Convenience, rather than security, is set to drive widespread adoption of new payment methods, an independent survey of 1,000 British consumers has found.
The research, commissioned by terminal supplier Ingenico, found that shoppers already like the idea of using their mobile phone to make payments and supports the idea that contactless transactions could prove a viable alternative to cash in the UK.
Respondents were questioned about contactless prepaid cards, contactless debit or credit cards and mobile handset payments. Overall, 41% of respondents said they would consider using or would definitely use their phone for payments and the top three benefits were cited as convenience, a reduction in queuing times and a preference to carry less cash and cards around. Only 12% of respondents saw the improved security of mobile payment as a benefit — and their answers included some surprising findings:
Attitudes to cash — On average, survey respondents had £29.30 in their wallet/purse on any typical day and consumer tolerance in relation to cash loss is high, with the respondents saying they would need to lose and average £71.30 cash before reporting it to the police.
“This points to a surprising under-valuation of significant amounts of money,” say the researchers, “and illustrates that consumers interpret and relate to traditional cash, in terms of its disposal/loss, very differently to other payment mechanisms. High levels of personal control and ownership of risk related to cash appear to be an accepted trade-off. Thus cards, being a bank-oriented device, result in consumers perception of risk sitting with the bank. Interestingly this picture could change in the future once mobile phone based payments are more widely adopted as mobile phones are seen very much as personal property.”
Simplicity and convenience are key — When it comes to payment, consumer preference for simplicity and convenience are paramount considerations. One-third (33%) of shoppers would rather use cards than dig out change from their pocket, while 26% of all respondents viewed a single card to replace their existing cards as a desirable aspiration.
Security is not a top priority — Payment security is not a top priority for consumers using mobile technologies. Instead, shoppers viewed convenience as the primary benefit (62%) with only 8% citing increased security as an advantage. “Ease-of-use outweighs the consideration of risk issues when convenience is a measurable gain,” say the researchers.
Consumers are willing to make high value mobile transactions — Although the current limit for contactless card payments in the UK is set at £10, respondents said they would be willing to use a mobile phone to make purchases valued on average at £30.10. And, for those who indicated they have or would use mobile payments, it was the most popular option for transactions valued at between £10 and £49.
“Confusion related to usage — for example, how transactions are executed (appearing on mobile provider bill or bank statement) and transaction charges — associated with mobile phone usage, eg SMS charges — may underpin the lower shopper preference for using mobile handsets to undertake sub-£10.00 purchases,” say the researchers.
“While shoppers view engagement with any payment technology as a potential entry point into wider personal financial data, respondents confirm that the perceived benefits of ease-of-use, timeliness, and convenience will outweigh such security considerations when undertaking payment transactions,” the researchers conclude.
“It is clear however that consumers’ desire for speed and convenience at the point of sale is likely to drive contactless card and phone payment technologies,” they say. “While strong word of mouth seems likely to ease the introduction of these technologies due to the benefits, this may be mitigated somewhat by the currently low awareness levels.
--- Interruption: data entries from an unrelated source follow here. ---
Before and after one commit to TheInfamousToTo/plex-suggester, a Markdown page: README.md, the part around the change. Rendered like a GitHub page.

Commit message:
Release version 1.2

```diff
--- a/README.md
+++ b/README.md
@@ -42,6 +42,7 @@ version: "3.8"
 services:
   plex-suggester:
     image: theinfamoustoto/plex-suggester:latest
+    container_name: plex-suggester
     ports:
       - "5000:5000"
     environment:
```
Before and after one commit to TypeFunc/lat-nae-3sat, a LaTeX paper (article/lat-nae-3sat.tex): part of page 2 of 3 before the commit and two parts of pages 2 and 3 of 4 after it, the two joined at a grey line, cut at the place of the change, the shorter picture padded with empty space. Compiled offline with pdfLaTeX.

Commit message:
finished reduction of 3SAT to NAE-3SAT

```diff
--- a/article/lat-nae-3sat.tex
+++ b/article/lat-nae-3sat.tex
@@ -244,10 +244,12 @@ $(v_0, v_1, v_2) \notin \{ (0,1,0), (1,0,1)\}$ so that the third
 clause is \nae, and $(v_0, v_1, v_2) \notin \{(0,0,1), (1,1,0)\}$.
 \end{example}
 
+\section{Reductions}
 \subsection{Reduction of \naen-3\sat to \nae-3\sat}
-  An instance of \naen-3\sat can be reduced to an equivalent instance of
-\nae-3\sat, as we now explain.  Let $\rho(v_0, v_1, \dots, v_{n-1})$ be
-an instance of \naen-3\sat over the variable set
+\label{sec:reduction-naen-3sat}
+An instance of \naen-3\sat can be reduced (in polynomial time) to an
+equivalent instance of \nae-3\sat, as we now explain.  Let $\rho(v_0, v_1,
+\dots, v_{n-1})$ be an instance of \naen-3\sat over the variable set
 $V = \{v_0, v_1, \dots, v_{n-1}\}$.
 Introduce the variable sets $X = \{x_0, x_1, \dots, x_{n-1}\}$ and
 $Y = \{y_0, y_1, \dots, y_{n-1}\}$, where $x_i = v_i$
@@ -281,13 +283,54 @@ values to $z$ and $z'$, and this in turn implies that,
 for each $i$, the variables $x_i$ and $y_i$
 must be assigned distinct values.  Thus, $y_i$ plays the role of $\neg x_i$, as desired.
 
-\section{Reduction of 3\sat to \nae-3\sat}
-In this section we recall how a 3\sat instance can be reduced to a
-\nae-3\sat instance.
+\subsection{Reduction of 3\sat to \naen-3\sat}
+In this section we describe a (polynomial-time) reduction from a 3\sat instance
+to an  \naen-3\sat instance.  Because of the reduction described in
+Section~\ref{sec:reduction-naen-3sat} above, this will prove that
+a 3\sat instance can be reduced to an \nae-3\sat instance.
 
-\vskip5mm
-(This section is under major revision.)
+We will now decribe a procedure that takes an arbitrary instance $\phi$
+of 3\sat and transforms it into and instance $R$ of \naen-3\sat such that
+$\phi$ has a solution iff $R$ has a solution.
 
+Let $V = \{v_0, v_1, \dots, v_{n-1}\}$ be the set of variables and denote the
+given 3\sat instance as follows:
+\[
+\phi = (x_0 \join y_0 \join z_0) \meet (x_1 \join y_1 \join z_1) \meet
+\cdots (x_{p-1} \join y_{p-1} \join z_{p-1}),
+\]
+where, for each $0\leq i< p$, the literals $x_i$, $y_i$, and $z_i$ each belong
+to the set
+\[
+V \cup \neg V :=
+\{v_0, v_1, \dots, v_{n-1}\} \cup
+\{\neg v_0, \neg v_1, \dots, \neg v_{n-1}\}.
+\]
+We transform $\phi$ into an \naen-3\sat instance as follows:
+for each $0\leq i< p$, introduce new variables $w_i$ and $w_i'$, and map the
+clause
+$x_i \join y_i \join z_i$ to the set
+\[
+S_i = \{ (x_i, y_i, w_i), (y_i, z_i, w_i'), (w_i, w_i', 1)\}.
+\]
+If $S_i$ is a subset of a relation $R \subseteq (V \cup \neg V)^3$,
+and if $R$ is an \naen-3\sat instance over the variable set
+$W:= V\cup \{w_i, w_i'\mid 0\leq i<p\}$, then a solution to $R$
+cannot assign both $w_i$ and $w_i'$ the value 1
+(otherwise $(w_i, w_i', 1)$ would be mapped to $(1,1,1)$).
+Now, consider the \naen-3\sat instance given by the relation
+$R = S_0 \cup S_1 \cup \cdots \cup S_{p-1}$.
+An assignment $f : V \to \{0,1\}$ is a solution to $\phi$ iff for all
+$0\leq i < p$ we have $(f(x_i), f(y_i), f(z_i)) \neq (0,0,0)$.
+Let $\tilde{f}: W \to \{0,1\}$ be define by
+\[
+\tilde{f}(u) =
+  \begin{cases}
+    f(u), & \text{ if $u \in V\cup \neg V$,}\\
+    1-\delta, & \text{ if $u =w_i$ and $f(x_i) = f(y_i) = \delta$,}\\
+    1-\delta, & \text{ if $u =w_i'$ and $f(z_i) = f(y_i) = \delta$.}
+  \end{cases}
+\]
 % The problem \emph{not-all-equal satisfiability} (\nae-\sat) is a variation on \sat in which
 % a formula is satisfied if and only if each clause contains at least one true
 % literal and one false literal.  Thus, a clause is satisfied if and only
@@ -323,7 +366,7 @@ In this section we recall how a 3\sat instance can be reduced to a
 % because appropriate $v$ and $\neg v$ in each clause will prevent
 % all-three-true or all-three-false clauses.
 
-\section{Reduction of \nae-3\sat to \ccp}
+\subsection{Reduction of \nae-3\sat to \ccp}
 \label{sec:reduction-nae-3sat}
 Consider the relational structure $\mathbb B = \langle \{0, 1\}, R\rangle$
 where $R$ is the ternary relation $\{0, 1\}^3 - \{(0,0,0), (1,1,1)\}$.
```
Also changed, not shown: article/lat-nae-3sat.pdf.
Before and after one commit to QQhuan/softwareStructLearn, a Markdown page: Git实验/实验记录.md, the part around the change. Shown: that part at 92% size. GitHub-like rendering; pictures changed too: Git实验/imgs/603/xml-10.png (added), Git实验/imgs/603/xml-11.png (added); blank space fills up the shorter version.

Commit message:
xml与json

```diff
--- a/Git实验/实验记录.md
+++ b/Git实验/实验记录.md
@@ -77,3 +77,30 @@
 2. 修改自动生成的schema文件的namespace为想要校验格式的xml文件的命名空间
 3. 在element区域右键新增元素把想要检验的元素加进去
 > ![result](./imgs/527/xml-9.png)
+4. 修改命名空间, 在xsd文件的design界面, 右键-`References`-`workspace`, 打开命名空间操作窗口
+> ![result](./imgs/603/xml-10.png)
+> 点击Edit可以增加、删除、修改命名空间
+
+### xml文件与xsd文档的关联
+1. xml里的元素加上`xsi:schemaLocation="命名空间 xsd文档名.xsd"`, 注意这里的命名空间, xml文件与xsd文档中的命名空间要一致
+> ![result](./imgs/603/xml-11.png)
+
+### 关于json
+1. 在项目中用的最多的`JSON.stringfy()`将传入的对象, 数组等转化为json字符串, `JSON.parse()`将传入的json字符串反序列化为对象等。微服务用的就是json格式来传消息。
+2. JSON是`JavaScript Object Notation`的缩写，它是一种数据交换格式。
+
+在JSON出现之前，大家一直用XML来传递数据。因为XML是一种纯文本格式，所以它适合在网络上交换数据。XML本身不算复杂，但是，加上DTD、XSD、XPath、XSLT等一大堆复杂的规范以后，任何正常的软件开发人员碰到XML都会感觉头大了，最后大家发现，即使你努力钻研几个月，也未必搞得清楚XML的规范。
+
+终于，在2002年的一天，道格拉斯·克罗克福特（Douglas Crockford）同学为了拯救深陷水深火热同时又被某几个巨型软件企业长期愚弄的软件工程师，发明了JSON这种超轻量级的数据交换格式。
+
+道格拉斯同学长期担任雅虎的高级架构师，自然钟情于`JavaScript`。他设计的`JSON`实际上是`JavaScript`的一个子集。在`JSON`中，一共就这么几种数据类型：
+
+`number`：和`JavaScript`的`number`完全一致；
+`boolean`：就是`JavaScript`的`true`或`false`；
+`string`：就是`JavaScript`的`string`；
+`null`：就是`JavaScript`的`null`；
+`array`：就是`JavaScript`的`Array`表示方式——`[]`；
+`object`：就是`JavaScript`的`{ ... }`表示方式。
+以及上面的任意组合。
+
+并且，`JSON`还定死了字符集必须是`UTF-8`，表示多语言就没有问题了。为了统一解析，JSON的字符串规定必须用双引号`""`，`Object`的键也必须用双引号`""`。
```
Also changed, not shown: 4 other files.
Further education of consumers regarding these technologies may therefore be necessary to accelerate adoption.”
“Adoption of contactless and mobile payments in the UK is going to be fascinating to watch, as it is being consumer-driven,” says Gregor Rankin, marketing manager for northern Europe at Ingenico.” British shoppers want speed and convenience at the till and they see how these new payment methods meet their needs. Retailers can also expect to benefit, as increased footfall is one of the recognised advantages of implementing contactless.”